Task details
Scan the data below for the string "Cost". Copy every line where it appears.

Provided data
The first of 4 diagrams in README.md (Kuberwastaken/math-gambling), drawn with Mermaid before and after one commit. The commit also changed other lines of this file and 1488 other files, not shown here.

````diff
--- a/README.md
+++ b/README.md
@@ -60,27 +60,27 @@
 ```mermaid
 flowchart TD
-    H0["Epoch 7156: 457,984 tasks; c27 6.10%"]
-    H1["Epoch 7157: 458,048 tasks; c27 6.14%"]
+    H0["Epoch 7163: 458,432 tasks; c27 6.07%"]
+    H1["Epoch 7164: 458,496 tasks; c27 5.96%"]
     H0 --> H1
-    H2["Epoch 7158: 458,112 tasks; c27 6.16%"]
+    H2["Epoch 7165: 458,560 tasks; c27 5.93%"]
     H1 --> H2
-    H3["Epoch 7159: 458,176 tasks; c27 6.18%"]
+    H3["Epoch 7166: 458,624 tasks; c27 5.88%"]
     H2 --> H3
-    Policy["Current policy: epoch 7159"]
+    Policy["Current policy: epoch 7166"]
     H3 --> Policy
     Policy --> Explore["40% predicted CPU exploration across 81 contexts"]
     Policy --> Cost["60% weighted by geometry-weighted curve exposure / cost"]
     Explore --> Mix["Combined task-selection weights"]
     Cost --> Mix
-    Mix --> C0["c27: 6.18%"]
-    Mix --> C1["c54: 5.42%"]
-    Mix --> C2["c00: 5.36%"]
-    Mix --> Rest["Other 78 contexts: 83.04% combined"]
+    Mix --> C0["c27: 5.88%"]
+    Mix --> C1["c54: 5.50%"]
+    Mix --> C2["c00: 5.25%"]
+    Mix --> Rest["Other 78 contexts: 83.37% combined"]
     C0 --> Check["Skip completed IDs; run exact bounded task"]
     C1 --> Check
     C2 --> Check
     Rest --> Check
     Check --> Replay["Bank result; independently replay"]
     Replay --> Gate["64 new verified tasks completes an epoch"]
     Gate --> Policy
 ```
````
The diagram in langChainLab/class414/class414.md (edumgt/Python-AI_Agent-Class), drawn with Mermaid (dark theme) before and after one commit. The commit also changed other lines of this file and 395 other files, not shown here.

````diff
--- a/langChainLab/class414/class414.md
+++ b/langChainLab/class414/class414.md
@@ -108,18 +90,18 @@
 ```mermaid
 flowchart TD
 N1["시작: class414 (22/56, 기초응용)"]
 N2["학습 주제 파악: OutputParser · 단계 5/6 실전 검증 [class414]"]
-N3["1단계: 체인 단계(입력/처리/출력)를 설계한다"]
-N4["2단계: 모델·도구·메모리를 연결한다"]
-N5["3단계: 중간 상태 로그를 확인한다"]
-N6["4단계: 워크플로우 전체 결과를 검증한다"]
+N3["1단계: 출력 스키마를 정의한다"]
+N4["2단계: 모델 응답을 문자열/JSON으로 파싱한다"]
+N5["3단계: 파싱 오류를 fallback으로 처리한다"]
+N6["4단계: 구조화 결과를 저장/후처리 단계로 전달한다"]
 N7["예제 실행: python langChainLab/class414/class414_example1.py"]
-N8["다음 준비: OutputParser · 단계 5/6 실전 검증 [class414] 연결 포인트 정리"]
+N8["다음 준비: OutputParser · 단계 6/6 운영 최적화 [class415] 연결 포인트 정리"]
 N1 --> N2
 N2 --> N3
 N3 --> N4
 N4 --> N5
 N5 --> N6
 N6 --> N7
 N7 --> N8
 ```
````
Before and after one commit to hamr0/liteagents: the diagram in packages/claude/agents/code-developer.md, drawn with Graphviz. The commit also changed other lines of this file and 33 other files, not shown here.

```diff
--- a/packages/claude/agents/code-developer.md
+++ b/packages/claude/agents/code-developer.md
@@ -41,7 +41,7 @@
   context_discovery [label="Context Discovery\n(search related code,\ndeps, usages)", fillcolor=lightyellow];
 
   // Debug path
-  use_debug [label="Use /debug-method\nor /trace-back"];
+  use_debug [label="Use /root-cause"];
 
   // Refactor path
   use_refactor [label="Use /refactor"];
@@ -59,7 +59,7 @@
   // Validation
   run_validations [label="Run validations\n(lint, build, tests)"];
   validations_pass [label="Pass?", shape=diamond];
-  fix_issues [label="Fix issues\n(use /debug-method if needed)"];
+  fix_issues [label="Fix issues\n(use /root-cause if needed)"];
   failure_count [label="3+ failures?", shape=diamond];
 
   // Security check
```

Written response
     Policy --> Cost["60% weighted by geometry-weighted curve exposure / cost"]
     Cost --> Mix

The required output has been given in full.